When it comes to saving and investing for later in life, the earlier the better. Here are some things I wish I knew when I first started earning a salary.

Disclaimer: I am not a financial advisor. I cannot provide financial advice to you, this is purely for educational purposes. When you invest, your capital is at risk.

Be more aggressive with your pension

The first thing I wish I did as soon as I got auto-enroled in a workplace pension is to move to a higher risk fund.

For most workplace pensions, the default fund is very moderate, but in your 20s you can handle the volatility of the stock market, so move to the most aggressive fund. This usually means more equities, fewer bonds.

If you’re auto-enrolled with NEST as most people are, their most aggressive option is the Sharia Fund, which is 100% equities. Have a look at its recent performance compared to all other NEST funds [1]:

Nest fund comparison

(past performance is not a reliable indicator of future results)

Investing is not scary

One of the reasons I put off investing in stocks and shares for a while was because I was scared to put money somewhere I didn’t fully understand. With a little bit of reading, and after realising your pension is actually invested, you’ll soon realise investing in the markets isn’t a scary thing. You already do it.

Luckily, you don’t have to be a hands-on investor to do well. You can start by investing in index funds, which track a wide variety of companies across the world. That way your risk is minimised because if a few companies in the fund out of hundreds goes bust, you won’t take a big hit.

To put this more eloquently, in the words of John C. Bogle, American investor and creator of the first index fund:

Don’t look for the needle in the haystack. Just buy the haystack!

Optimise your emergency fund

Cash loses buying power (hello inflation) over time, so if you keep all your money in your current account, you will lose money every year. But keep no cash at all, and you risk relying on borrowing and getting into debt in case of an unexpected expense.

So it’s a good idea to keep an emergency fund i.e. money you can use immediately without selling investments in case you have a financial emergency.

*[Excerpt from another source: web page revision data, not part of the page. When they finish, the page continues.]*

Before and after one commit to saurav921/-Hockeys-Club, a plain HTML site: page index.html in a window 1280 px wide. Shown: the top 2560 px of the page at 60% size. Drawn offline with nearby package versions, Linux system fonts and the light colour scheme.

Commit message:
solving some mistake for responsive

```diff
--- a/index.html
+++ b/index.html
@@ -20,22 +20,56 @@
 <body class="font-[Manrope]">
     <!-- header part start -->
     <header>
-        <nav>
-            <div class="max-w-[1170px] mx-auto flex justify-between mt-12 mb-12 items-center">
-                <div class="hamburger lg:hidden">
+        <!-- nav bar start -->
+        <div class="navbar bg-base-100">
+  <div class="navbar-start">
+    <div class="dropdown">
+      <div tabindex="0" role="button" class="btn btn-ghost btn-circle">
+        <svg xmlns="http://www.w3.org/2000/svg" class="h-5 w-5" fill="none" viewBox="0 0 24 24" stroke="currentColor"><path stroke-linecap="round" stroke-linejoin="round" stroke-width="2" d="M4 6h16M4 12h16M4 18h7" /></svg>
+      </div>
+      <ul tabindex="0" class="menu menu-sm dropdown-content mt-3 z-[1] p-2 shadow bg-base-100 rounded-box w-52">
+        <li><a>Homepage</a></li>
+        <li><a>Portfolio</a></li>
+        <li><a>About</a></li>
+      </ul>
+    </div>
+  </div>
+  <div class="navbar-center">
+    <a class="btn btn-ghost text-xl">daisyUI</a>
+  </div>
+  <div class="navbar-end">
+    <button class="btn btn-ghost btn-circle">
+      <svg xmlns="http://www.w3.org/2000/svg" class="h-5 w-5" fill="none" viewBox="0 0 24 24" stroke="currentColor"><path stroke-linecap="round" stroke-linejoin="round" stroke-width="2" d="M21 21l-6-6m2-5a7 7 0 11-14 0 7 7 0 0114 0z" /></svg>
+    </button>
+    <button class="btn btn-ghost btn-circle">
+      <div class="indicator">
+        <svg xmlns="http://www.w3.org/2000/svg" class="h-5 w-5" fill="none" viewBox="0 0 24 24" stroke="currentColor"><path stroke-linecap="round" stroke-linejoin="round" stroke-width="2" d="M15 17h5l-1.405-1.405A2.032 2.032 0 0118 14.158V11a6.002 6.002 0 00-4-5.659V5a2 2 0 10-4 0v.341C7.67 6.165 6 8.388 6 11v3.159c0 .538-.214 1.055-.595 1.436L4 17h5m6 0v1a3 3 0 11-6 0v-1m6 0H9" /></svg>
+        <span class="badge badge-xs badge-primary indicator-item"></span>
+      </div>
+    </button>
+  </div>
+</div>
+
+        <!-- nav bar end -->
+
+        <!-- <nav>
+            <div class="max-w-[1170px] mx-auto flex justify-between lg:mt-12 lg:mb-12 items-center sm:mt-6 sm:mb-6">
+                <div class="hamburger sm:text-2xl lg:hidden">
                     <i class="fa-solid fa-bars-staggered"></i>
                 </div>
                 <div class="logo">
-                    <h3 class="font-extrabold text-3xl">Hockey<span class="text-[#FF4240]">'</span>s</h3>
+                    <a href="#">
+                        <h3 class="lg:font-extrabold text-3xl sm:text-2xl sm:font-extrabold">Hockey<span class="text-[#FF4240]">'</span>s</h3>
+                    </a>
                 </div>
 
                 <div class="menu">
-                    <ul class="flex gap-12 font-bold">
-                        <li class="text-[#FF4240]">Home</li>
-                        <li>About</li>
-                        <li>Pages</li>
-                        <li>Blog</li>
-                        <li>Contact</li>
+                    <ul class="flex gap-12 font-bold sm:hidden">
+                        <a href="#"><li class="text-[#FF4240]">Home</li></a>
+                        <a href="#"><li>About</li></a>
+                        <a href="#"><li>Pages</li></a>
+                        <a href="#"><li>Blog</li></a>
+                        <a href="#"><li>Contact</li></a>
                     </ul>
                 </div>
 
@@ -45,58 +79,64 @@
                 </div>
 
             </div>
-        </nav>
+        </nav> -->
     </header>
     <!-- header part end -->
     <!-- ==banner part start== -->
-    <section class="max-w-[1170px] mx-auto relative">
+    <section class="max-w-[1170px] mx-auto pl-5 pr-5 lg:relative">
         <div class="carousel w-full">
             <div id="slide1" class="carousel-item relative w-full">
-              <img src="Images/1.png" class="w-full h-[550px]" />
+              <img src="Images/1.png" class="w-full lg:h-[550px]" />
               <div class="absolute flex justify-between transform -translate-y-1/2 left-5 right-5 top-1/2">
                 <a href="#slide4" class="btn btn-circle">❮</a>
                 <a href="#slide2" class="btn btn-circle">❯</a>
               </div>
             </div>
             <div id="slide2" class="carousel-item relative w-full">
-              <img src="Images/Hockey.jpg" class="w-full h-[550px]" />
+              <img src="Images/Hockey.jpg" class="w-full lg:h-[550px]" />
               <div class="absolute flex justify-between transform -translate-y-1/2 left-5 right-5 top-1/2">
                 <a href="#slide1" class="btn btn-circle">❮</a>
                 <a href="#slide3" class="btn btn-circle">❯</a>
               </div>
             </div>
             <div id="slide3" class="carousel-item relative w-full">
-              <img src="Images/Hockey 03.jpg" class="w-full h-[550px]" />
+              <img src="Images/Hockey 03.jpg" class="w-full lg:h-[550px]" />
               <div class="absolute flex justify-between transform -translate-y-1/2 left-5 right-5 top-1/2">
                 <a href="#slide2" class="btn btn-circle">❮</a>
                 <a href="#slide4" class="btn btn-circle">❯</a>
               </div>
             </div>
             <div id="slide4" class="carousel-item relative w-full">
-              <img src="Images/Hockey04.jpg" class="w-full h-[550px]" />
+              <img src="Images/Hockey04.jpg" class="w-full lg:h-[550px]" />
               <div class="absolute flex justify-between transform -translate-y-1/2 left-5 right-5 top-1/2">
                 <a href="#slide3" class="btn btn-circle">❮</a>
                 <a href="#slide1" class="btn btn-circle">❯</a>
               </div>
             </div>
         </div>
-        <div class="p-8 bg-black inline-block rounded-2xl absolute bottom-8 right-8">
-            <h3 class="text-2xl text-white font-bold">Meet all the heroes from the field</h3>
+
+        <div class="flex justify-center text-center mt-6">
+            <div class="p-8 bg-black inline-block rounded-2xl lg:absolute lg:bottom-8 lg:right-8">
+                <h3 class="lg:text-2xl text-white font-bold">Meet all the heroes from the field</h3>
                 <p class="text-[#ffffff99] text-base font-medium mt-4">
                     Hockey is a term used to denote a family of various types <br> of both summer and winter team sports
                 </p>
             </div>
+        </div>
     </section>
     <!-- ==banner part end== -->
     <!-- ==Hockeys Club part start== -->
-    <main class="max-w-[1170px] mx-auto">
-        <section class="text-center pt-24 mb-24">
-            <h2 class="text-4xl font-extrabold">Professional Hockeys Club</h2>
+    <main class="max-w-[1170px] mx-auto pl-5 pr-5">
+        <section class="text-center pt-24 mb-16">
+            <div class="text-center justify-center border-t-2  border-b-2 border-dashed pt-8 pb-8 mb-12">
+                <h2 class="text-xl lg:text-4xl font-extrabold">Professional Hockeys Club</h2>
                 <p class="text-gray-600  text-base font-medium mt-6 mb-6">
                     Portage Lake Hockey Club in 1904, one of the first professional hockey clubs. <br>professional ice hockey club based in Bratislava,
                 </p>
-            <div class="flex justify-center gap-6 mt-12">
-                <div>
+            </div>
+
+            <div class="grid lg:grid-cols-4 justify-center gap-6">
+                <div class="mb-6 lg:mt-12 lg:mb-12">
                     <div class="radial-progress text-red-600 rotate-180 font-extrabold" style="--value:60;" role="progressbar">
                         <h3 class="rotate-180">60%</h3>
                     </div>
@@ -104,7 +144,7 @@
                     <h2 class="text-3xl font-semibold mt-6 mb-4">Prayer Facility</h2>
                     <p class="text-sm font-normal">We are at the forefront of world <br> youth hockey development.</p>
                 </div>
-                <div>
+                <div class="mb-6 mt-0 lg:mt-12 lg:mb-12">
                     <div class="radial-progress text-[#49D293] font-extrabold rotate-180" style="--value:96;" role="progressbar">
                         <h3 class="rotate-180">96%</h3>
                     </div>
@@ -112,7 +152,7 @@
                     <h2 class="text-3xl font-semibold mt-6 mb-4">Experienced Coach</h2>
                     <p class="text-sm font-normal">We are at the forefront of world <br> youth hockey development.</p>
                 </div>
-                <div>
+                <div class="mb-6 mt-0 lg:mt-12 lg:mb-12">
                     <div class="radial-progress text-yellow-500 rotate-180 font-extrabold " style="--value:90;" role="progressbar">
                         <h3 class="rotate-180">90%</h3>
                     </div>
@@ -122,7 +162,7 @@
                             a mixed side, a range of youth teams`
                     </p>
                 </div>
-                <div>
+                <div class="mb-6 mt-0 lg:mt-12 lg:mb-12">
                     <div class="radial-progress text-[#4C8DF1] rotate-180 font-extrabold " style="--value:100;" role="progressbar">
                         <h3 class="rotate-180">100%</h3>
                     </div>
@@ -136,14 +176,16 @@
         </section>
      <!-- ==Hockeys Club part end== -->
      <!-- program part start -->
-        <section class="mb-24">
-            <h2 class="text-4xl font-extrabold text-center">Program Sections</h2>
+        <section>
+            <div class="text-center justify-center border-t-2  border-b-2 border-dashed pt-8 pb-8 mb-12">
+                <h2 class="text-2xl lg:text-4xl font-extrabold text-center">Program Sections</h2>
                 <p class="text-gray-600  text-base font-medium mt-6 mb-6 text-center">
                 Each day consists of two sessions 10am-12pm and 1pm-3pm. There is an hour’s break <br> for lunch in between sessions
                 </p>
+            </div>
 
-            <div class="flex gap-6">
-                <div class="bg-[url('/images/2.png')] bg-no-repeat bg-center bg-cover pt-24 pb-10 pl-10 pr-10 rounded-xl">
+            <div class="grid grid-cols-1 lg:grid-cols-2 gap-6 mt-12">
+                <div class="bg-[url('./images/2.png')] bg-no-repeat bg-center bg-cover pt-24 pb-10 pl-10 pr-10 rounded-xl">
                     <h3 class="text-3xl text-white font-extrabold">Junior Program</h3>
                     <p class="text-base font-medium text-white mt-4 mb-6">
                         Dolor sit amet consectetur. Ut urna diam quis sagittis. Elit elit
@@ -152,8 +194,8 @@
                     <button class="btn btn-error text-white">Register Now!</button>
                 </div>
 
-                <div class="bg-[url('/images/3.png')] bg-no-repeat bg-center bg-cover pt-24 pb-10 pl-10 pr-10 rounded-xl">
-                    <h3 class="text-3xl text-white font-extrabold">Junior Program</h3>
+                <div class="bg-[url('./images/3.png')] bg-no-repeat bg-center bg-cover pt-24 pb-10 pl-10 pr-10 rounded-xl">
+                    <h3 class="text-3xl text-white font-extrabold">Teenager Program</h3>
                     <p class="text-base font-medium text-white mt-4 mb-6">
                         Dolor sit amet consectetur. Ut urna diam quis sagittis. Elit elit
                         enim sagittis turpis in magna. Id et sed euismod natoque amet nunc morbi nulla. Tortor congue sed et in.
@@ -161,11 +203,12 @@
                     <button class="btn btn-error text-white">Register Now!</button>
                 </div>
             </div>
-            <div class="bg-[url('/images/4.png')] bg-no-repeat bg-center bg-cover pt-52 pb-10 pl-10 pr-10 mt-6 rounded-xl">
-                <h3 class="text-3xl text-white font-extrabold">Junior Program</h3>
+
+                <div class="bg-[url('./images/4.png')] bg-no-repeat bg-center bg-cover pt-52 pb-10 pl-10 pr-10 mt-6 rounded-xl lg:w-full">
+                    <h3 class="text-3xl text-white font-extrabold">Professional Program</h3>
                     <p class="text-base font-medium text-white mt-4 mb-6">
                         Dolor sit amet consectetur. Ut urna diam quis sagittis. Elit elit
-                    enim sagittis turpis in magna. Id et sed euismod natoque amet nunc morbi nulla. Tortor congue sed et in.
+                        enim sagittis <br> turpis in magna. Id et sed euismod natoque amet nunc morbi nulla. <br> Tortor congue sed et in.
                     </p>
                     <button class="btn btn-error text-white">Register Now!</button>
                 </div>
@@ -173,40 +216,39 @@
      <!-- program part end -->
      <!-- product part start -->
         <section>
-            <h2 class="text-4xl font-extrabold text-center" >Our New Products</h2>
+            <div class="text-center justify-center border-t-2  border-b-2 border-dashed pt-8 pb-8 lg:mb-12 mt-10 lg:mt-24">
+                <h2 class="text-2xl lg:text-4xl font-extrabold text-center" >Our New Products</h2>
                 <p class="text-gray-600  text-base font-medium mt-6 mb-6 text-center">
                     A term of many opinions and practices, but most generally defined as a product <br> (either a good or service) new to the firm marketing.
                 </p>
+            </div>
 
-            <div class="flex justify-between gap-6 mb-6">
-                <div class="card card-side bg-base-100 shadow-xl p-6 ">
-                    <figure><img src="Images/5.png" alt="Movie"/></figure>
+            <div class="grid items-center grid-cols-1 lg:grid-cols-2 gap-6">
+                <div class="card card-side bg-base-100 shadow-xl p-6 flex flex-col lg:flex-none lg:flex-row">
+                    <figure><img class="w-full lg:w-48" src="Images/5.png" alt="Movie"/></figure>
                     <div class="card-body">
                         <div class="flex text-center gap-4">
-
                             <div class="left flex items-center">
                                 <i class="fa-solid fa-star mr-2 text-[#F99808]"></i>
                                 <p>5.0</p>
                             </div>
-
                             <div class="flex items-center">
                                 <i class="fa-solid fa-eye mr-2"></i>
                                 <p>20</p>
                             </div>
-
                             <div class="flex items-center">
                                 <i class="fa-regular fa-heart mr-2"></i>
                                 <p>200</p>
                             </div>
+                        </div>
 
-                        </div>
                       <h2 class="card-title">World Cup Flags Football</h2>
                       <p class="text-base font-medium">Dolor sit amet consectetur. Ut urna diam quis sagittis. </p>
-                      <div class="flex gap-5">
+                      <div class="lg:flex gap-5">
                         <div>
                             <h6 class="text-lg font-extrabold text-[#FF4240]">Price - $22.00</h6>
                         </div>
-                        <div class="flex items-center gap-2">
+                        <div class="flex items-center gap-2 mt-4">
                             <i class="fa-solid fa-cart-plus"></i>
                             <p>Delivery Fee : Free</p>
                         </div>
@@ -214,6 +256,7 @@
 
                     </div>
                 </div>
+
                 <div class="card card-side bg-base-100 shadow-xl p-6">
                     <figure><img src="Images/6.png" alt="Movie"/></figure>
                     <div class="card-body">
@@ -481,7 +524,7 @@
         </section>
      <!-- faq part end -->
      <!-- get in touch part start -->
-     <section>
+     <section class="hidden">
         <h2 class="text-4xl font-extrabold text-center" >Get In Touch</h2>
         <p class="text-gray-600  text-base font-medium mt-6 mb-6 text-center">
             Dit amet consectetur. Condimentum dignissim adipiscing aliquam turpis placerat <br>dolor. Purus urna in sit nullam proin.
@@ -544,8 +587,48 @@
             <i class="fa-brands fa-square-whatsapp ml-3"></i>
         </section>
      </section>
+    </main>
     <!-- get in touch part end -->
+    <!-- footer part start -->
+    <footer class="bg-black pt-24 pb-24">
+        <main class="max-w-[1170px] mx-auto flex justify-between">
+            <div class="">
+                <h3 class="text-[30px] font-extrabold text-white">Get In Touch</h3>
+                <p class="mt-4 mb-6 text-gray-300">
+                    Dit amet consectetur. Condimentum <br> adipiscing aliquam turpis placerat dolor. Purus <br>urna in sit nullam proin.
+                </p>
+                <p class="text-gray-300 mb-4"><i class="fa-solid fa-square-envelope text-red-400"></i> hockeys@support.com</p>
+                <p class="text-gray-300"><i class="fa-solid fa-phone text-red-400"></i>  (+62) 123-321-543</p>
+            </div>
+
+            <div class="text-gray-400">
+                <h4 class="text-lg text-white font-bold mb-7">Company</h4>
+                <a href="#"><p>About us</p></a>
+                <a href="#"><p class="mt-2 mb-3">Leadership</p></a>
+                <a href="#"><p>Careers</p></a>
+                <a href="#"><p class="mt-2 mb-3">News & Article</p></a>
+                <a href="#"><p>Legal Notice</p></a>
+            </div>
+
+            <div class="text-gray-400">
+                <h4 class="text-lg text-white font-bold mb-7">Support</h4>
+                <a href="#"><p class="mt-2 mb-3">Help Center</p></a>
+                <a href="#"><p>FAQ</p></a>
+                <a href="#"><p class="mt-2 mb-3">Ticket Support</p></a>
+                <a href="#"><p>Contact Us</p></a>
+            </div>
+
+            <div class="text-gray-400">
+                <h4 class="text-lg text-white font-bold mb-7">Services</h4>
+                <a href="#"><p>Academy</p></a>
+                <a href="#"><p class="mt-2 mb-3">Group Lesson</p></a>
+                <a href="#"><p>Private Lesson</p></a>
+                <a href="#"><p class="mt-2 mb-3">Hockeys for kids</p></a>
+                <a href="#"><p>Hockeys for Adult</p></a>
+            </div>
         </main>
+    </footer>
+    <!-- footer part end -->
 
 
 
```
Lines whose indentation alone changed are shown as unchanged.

But how much cash should you keep? That’s a very personal question which will depend on your own appetite for risk and other life circumstances.

Some people recommend keeping 6 month’s plus worth of living expenses as cash in case of an emergency. Others recommend as little as one month. Experiment with different amounts and find what feels right for you.

Always ask yourself if you’re holding too much money in cash, and give your emergency fund a trim if needed.

Don’t save then invest, save AND invest

As you build your emergency fund, you don’t have to defer investing. You can do a bit of both, moving towards more investing and less saving as you approach your desired emergency fund value.

No matter how little you can put aside, consider setting up a Vanguard Stocks and Shares ISA and contributing monthly to it. You only get a tax-free allowance of £20,000 every year, so it’s better to contribute now than when you’re able to contribute the maximum amount, as you would have missed previous year’s allowances.

Say you can save £100 per month. Instead of keeping all of it in your current or savings account, you can save, say, £75 and invest £25. The closer you get to your ideal balance in cash, the more you can shift this split towards investments, untill eventually 100% of extra money goes into the stock market.

Ditch savings accounts

Savings accounts currently pay sub-inflation interest rates. It’s a sad reality. It’s not worth locking up your money for any period of time to get the interest rates currently out there. Instead, keep your emergency fund in your current account, and invest the rest.

Notes

[1] Graph from NEST’s Q4 2020 Investment Report found here